• Journalist arrests draw beyond-border fire

• Love thy neighbour?

# European Central Bank President Mario Draghi says the ECB will not make any public comment on reforms in post-bailout Greece, refusing to be drawn into the ongoing debate on Greek pension cuts. Draghi spoke at the European Parliament’s Committee for Economic and Monetary Affairs: “The ECB will not say anything any longer about pensions, about structural reforms, about privatisations, about lots of the things that the ECB _ admittedly as a junior partner _ had (previously) said something.” The ECB will proceed in its own assessment of the Greek adjustment programme and focus on the macro financial aspect of the economy (VIDEO – time: 1.11.40)

# European creditors are unlikely to make any decisions on Greece’s 2019 budget until December, according to a senior Eurozone official, as lenders continue to struggle with the issue of pension reform. The Tsipras government has framed the question as a fiscal issue and not a structural reform and has been highlighting policy disagreements between the IMF and the Europeans. Greece is obliged to issue its draft budget by mid-October but a report by creditors on their first post-bailout surveillance mission is not expected until a month afterward.

# European conservatives as well as Liberals and Democrats have led criticism of the weekend arrest and brief detention of three Greek journalists who reported on allegations of mismanagement of EU funds for refugees. Manfred Weber, the EPP leader, described the arrests as “appalling and against European values.” The European leader of Liberals and Democrats, Guy Verhofstadt, tweeted: “Instead of jailing critical journalists, the Greek government should explain what happened to the EU funds.” And Mina Andreeva, the EU Commission spokeswoman, while avoiding comment on specifics of the case, quoted Jean-Claude Juncker as saying: “There is no democracy without a free press.” In Athens, Defence Minister Panos Kammenos, who filed the complaint against the journalists, strongly denied the mismanagement claims.

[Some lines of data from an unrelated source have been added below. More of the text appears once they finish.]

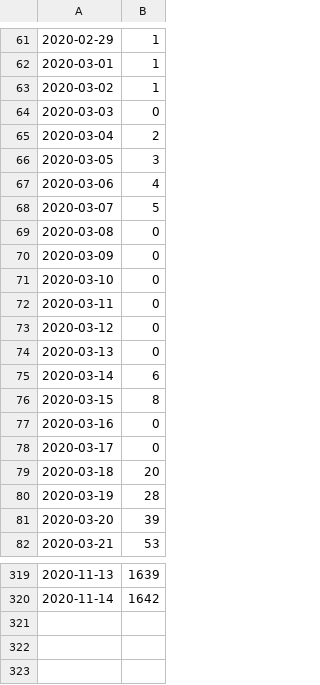
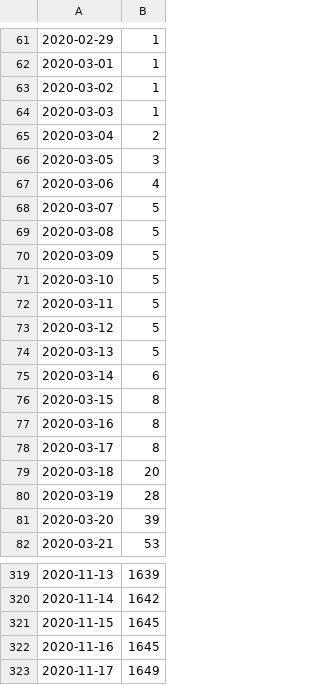
Before and after one commit to yuenlye/flutter-covid-plot, a TSV file: data/New_Zealand.tsv, drawn as a sheet; only a part is shown, gaps mark what is left out.

```diff
--- a/data/New_Zealand.tsv
+++ b/data/New_Zealand.tsv
@@ -63,3 +63,3 @@
 2020-03-02	1
-2020-03-03	0
+2020-03-03	1
 2020-03-04	2
@@ -68,12 +68,12 @@
 2020-03-07	5
-2020-03-08	0
-2020-03-09	0
-2020-03-10	0
-2020-03-11	0
-2020-03-12	0
-2020-03-13	0
+2020-03-08	5
+2020-03-09	5
+2020-03-10	5
+2020-03-11	5
+2020-03-12	5
+2020-03-13	5
 2020-03-14	6
 2020-03-15	8
-2020-03-16	0
-2020-03-17	0
+2020-03-16	8
+2020-03-17	8
 2020-03-18	20
@@ -320 +320,4 @@
 2020-11-14	1642
+2020-11-15	1645
+2020-11-16	1645
+2020-11-17	1649
```
Also changed, not shown: data/Australia.tsv, data/Malaysia.tsv.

# Greeks remain deeply distrustful of people they consider to be outsiders, a survey has found. The study by the Research and Policy Institute, diaNEOsis, found that 9 out of 10 respondents disagree with the statement that ‘Most people are trustworthy’ _ with the level falling off dramatically for people outside the respondent’s close environment. More than 80 percent trust family members, but just 20 percent trust foreigners. While more than 90 percent back the importance of democracy, faith in Greece’s democratic institutions is barely above 40 percent. Also: 1 in 3 Greeks would not like to have a gay neighbour, 1 in 4 would not want a migrant, and 1 in 5 say they would not want someone of a “different religion.”

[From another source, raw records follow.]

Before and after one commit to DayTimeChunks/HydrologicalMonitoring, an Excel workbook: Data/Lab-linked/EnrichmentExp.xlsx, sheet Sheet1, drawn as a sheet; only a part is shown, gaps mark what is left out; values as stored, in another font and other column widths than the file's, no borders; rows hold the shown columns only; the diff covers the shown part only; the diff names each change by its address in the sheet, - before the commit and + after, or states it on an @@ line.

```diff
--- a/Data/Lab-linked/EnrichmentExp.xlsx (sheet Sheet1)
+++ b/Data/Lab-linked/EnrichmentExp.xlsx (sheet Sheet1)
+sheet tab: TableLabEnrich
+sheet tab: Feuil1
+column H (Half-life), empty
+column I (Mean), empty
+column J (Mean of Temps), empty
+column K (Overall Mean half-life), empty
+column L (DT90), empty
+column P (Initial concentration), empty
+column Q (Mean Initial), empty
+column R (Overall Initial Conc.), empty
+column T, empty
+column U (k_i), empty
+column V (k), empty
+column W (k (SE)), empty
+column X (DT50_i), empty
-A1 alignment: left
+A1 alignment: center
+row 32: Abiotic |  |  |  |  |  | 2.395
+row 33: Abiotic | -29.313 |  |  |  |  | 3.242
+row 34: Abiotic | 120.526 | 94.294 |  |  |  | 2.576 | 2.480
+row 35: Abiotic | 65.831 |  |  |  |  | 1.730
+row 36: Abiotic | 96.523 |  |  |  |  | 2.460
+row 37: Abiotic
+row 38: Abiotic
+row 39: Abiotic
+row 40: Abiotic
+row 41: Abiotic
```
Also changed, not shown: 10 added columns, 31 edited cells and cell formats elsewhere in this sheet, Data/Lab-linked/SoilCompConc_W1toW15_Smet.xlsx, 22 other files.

On our Radar: Welcome, Tax Drones
Drones, by now, have a well established track-record of being used to hunt terror suspects, and are rapidly moving into areas like agriculture and medicine delivery for remote areas. In Greece, they also have made their debut as flying tax inspectors, starting on the holiday island of Santorini. The Independent Authority for Public Revenue says drones were used last week to track luxury cruise boats used for popular tours of the caldera. Operators of nine vessels didn’t bother issuing receipts, the authority said, running up a bill of unpaid taxes worth EUR 25,000 in a single day.